I made it back to the Astros’ dugout in the top of the 9th. Carlos Lee hit a leadoff single off Brad Lidge and drew several pickoff throws even though he was only four feet off the base. A fan several rows back stood up–this is what a Texas heckler sounds like–and shouted: “Who yew kiddin’, Lee!!! Yew ain’t stealin’ no base!!!”
Hall was caught stealing to end the inning. Shortstop Adam Everett had the ball. I ran down to the front row. He threw it to someone else.
The Brewers were winning, 5-2, and the Astros were coming up for the last time, so I headed back to the 3rd base dugout. Derrick Turnbow walked Jason Lane. Then Palmeiro bounced into a 4-6-3 double play and Everett grounded out to Weeks at 2nd. Game over. The players walked out and congratulated each other. Turnbow came back with the ball. I asked for it. He ignored me. Manager Ned Yost was gathering his stuff. I asked for the lineup card. He ignored me and disappeared. That was it. No ball. No lineup card. Big letdown.
I walked around and found some tickets in the empty seats. Turnbow was being interviewed near the dugout, and because there was a group of Brewers fans waiting for him, he came over and signed. I bolted down the steps and got his autograph just before he left for the clubhouse. I don’t know if I’ve ever seen a messier signature. What’s his problem?
I found some more tickets and took a few pictures of the groundskeepers doing their thing and loitered in the concourse until an old usher told me it was time to go. There’s something magical about being in an empty ballpark.
I ate a hot dog and a drank a bottle of water as I walked back to the hotel. My trip was done. Mission accomplished. Two new ballparks. Four games. Twenty-seven balls. Lineup cards. Ticket stubs. Pocket schedules. Autographs. Photographs. Memories for a lifetime.
• CPB = a Miltonesque 6.29. (I splurged and bought another $44 ticket.)
• 190 balls in 28 games this season = 6.8 balls per game.
• 412 consecutive games with at least one ball.
• 38 consecutive games with at least three balls.

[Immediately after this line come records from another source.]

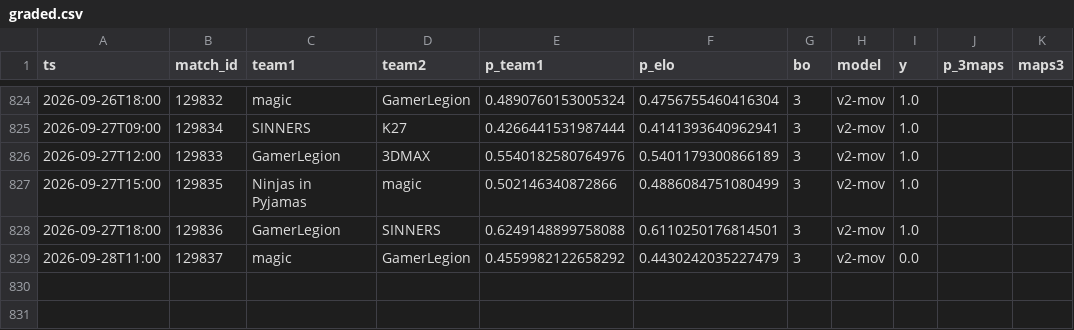
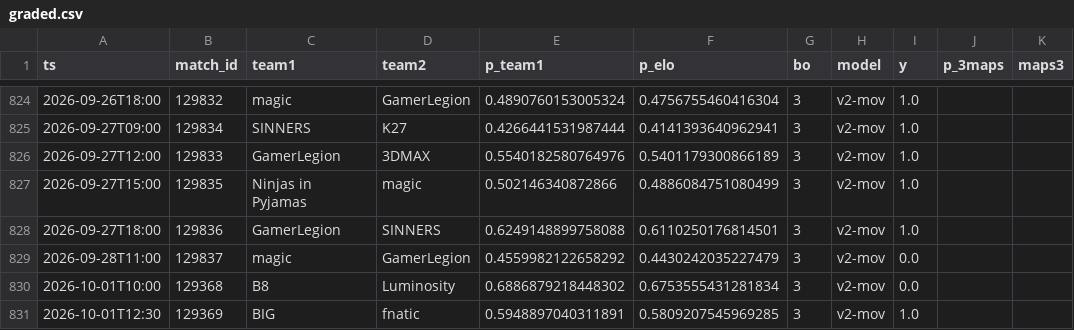
Before and after one commit to azcal/mbm-cs2, a CSV file: logs/graded.csv, drawn as a sheet; only a part is shown, gaps mark what is left out; the diff names each change by its address in the sheet, - before the commit and + after, or states it on an @@ line.

```diff
--- a/logs/graded.csv
+++ b/logs/graded.csv
+row 830: 2026-10-01T10:00 | 129368 | B8 | Luminosity | 0.6886879218448302 | 0.6753555431281834 | 3 | v2-mov | 0.0
+row 831: 2026-10-01T12:30 | 129369 | BIG | fnatic | 0.5948897040311891 | 0.5809207545969285 | 3 | v2-mov | 1.0
```
Also changed, not shown: data/matches.csv, data/teams.csv, 4 other files.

• 78 consecutive games outside NYC with at least one ball.
• 482 total balls outside NYC.
• 40 major league stadiums with at least one ball.
• 2,621 lifetime balls.